By: Hilda Doolittle
I should have thought
in a dream you would have brought
some lovely, perilous thing,
orchids piled in a great sheath,
as who would say (in a dream),
"I send you this,
who left the blue veins
of your throat unkissed."
Why was it that your hands
(that never took mine),
your hands that I could see
drift over the orchid-heads
your hands, so fragile, sure to lift
so gently, the fragile flower-stuff--
ah, ah, how was it
You never sent (in a dream)
the very form, the very scent,
not heavy, not sensuous,
of orchids, piled in a great sheath,
and folded underneath on a bright scroll,
"Flower sent to flower;
for white hands, the lesser white,
less lovely of flower-leaf,"
"Lover to lover, no kiss,
no touch, but forever and ever this."
This poem has a total of twenty nine lines. Within those twenty nine lines there are only two sentences. Within those two sentences are sixteen end-stopped lines, eleven enjambments, and eleven caesuras. The diction of the poem was straight forward. You could tell exactly how the speaker was feeling, without having to dig to deep into the poem. I think there is a bit of symbolism in the poem; the only colors used were blue and white. Blue represents sorrow in this case, and white could represent purity. The speaker says “‘I send you this, who left the blue veins of your throat unkissed’” (6-8). Your veins connect back to your heart; being that the speaker mentioned that her veins are blue maybe her heart is also blue from sorrow. The only flowers mentioned in the poem were orchards. Orchards can be either blue or white, towards the end the speaker says “‘Flower sent to flower; for white hands, the lesser white…’” (24-25).
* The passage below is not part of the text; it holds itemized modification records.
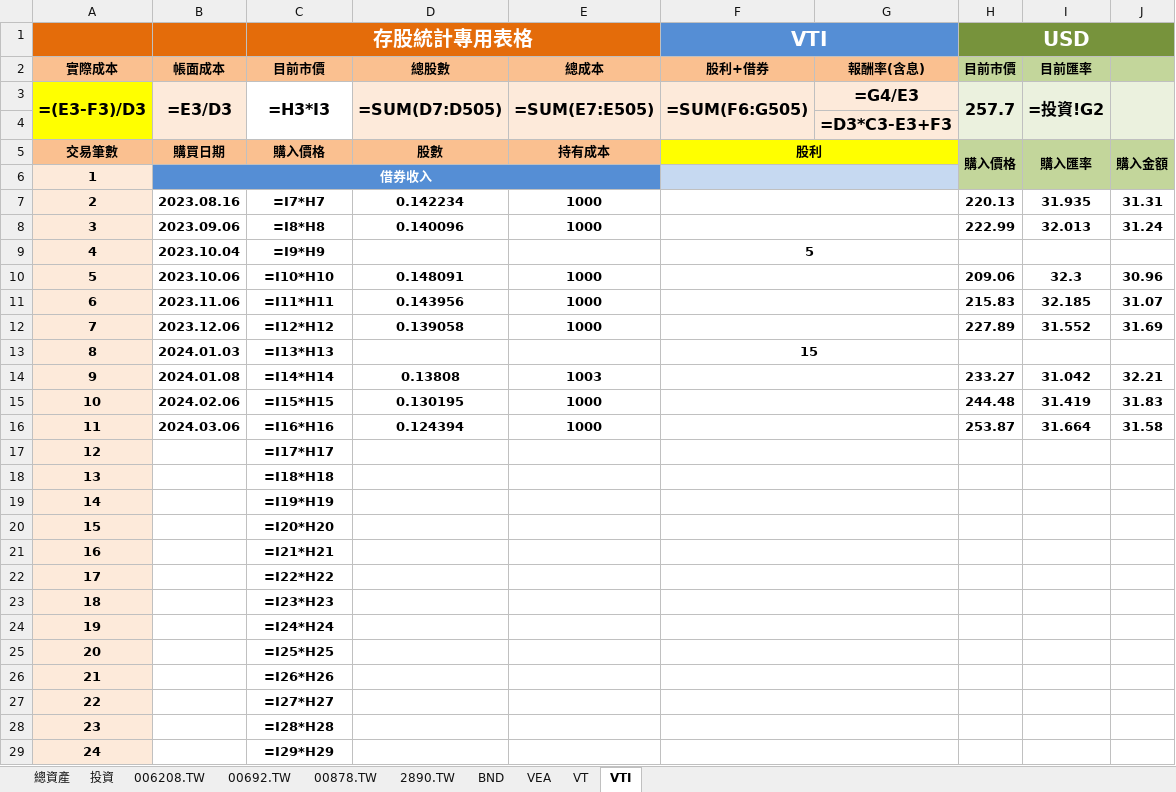
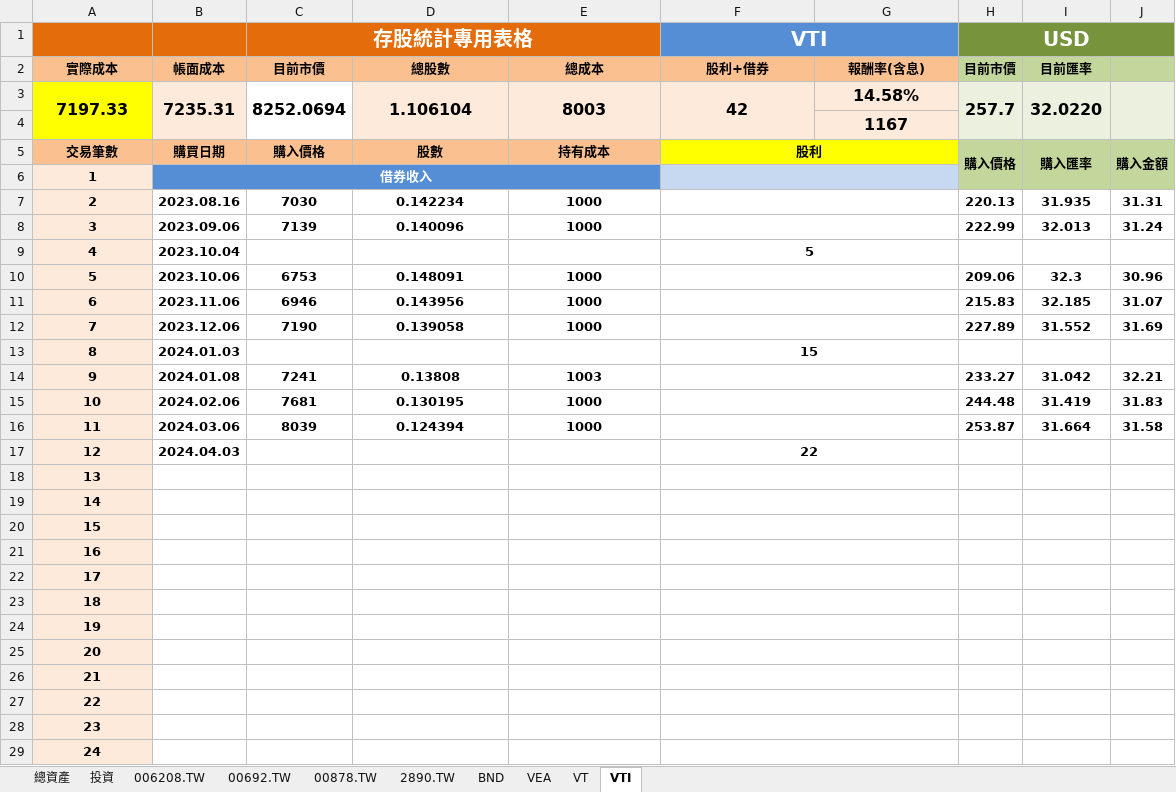
Before and after one commit to liuutin9/Finance, an Excel workbook: 帳目表.xlsx, sheet VTI, drawn as a sheet; only a part is shown; values as stored, in another font and other column widths than the file's, no borders; formulas without a stored value are shown as written; conditional formats not drawn; removed rows and columns are numbered as before the commit, all else as after; the diff covers the shown part only; the diff names each change by its address in the sheet, - before the commit and + after, or states it on an @@ line.

```diff
--- a/帳目表.xlsx (sheet VTI)
+++ b/帳目表.xlsx (sheet VTI)
-row 3: =(E3-F3)/D3 | =E3/D3 | =H3*I3 | =SUM(D7:D505) | =SUM(E7:E505) | =SUM(F6:G505) | =G4/E3 | 257.7 | =投資!G2
+row 3: 7197.33 | 7235.31 | 8252.0694 | 1.106104 | 8003 | 42 | 14.58% | 257.7 | 32.0220
-G4: =D3*C3-E3+F3
+G4: 1167
-C7 (存股統計專用表格): =I7*H7
+C7 (存股統計專用表格): 7030
-C8 (存股統計專用表格): =I8*H8
+C8 (存股統計專用表格): 7139
-C9 (存股統計專用表格): =I9*H9
+C9 (存股統計專用表格): (empty)
-C10 (存股統計專用表格): =I10*H10
+C10 (存股統計專用表格): 6753
-C11 (存股統計專用表格): =I11*H11
+C11 (存股統計專用表格): 6946
-C12 (存股統計專用表格): =I12*H12
+C12 (存股統計專用表格): 7190
-C13 (存股統計專用表格): =I13*H13
+C13 (存股統計專用表格): (empty)
-C14 (存股統計專用表格): =I14*H14
+C14 (存股統計專用表格): 7241
-C15 (存股統計專用表格): =I15*H15
+C15 (存股統計專用表格): 7681
-C16 (存股統計專用表格): =I16*H16
+C16 (存股統計專用表格): 8039
-B17: (empty)
+B17: 2024.04.03
-C17 (存股統計專用表格): =I17*H17
+C17 (存股統計專用表格): (empty)
-F17 (VTI): (empty)
+F17 (VTI): 22
-C18 (存股統計專用表格): =I18*H18
+C18 (存股統計專用表格): (empty)
-C19 (存股統計專用表格): =I19*H19
+C19 (存股統計專用表格): (empty)
-C20 (存股統計專用表格): =I20*H20
+C20 (存股統計專用表格): (empty)
-C21 (存股統計專用表格): =I21*H21
+C21 (存股統計專用表格): (empty)
-C22 (存股統計專用表格): =I22*H22
+C22 (存股統計專用表格): (empty)
-C23 (存股統計專用表格): =I23*H23
+C23 (存股統計專用表格): (empty)
-C24 (存股統計專用表格): =I24*H24
+C24 (存股統計專用表格): (empty)
-C25 (存股統計專用表格): =I25*H25
+C25 (存股統計專用表格): (empty)
-C26 (存股統計專用表格): =I26*H26
+C26 (存股統計專用表格): (empty)
-C27 (存股統計專用表格): =I27*H27
+C27 (存股統計專用表格): (empty)
-C28 (存股統計專用表格): =I28*H28
+C28 (存股統計專用表格): (empty)
-C29 (存股統計專用表格): =I29*H29
+C29 (存股統計專用表格): (empty)
```
Also changed, not shown: 476 edited cells elsewhere in this sheet, sheet VEA, sheet VT, sheet BND, sheet 投資, sheet 總資產, sheet 00878.TW, 3 more sheets.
In the beginning everything was blue, but towards the end they became white, so maybe her fairytale love became more realistic, making it more pure; or white.